Image via Board Game Geek

Sky Traders from Fantasy Flight Games is an interesting game with some unfortunate problems.  I would not recommend it for 3 players, but I’m willing to try it again with 4, and preferably 5, players.

The basic mechanic is:

  • Action Round: each player has a turn to deal with Ill Winds, move his skyship [1], and then take an action such as trading, mining, or attacking
  • Guild Round: The players negotiate to adjust prices for the various commodities and also buy victory points.

Sky Traders has some nice production values, and some interesting mechanics bolted into the details.

In particular the timer for limiting turns to two minutes could make things more amusingly frantic, but I would want to be more familiar with the game before enforcing that rule.

However in the one and half(ish) games that I’ve played have revealed a number of problems.
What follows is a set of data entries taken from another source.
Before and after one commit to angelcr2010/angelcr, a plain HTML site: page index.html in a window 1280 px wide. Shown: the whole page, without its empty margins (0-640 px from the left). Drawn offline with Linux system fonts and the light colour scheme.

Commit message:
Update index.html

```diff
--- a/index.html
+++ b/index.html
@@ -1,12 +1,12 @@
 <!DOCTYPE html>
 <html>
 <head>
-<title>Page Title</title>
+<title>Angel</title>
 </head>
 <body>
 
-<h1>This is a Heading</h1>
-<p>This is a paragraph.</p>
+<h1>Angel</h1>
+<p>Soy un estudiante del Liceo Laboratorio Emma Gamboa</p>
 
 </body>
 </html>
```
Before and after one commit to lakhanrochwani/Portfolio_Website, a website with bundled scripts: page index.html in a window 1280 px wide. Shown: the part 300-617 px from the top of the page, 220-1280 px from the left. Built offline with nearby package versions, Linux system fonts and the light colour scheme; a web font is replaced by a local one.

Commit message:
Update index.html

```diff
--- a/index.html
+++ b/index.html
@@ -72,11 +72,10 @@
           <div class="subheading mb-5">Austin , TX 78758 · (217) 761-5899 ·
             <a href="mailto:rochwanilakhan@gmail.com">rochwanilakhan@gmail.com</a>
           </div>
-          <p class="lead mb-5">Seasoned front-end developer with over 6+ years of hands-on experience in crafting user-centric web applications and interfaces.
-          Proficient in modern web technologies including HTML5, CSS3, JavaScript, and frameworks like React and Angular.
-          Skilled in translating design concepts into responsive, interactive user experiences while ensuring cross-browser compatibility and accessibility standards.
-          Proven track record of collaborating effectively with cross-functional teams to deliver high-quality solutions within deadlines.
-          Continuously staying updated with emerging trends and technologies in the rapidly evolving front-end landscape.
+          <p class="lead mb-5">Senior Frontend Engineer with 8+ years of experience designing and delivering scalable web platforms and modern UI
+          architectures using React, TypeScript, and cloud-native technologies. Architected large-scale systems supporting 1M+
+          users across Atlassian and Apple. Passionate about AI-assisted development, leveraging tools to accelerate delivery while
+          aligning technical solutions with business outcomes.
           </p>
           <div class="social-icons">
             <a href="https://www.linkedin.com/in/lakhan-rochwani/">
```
First the game balancing seems marginal, particularly in the Guild Round, for a three player game.  It is telling that the special rules for a two player game simulate a 4 player council

Second, the aptly named Ill Winds event cards seem designed to be indiscriminately damaging rather than targeting the leader. Indeed several are constructed in such a way as to give the leader more of an advantage even when drawn by someone else.

Third, there are 5 player pawns, and maybe half a dozen NPCs in the skyship crew cards. Only one of the NPCs is female, and frankly I expect better than that in modern game design.

Fourth, the purchasing of victory points would be a nice mechanic were it not for the fact that being ahead lets you start rigging the market in the Guild Round.  Like the Ill Wind cards this is a design to help someone run away with the game.  The strong point here is that buying influence in the Guild Round does drain you of money to buy commodities in the Action Round, the weak point is that one good trade can net enough cast to buy 30 victory points in a hit.

This leads into, fifth, although 50 victory points looked like a lot when we started playing it can actually happen very quickly indeed.  If one player is locked out of key commodities then that player can be on zero when another wins, and another is 3-4 points behind.

Sixth, the “illegal” commodities [2] have much higher risk profiles but not necessarily the rewards to justify the risks.  Certainly by the second game all three of us were steering clear of those as much as possible.

I am possibly being overcritical here; it may be that the balance issues would diminish in a 4 – 5 player game. Enforcing the 2 minute rules might also enhance the experience of the game.

Overall I’m ranking Sky Traders as marginal, but may revise it upwards later if a 5 player game substantially improves the experience.

[1] Movement is on a hex map constructed at the start of play so the layout does change.

[2] Toxic waste and booze… both of which derive from the same source material in the in-game universe.  I suspect an Aesop. 🙂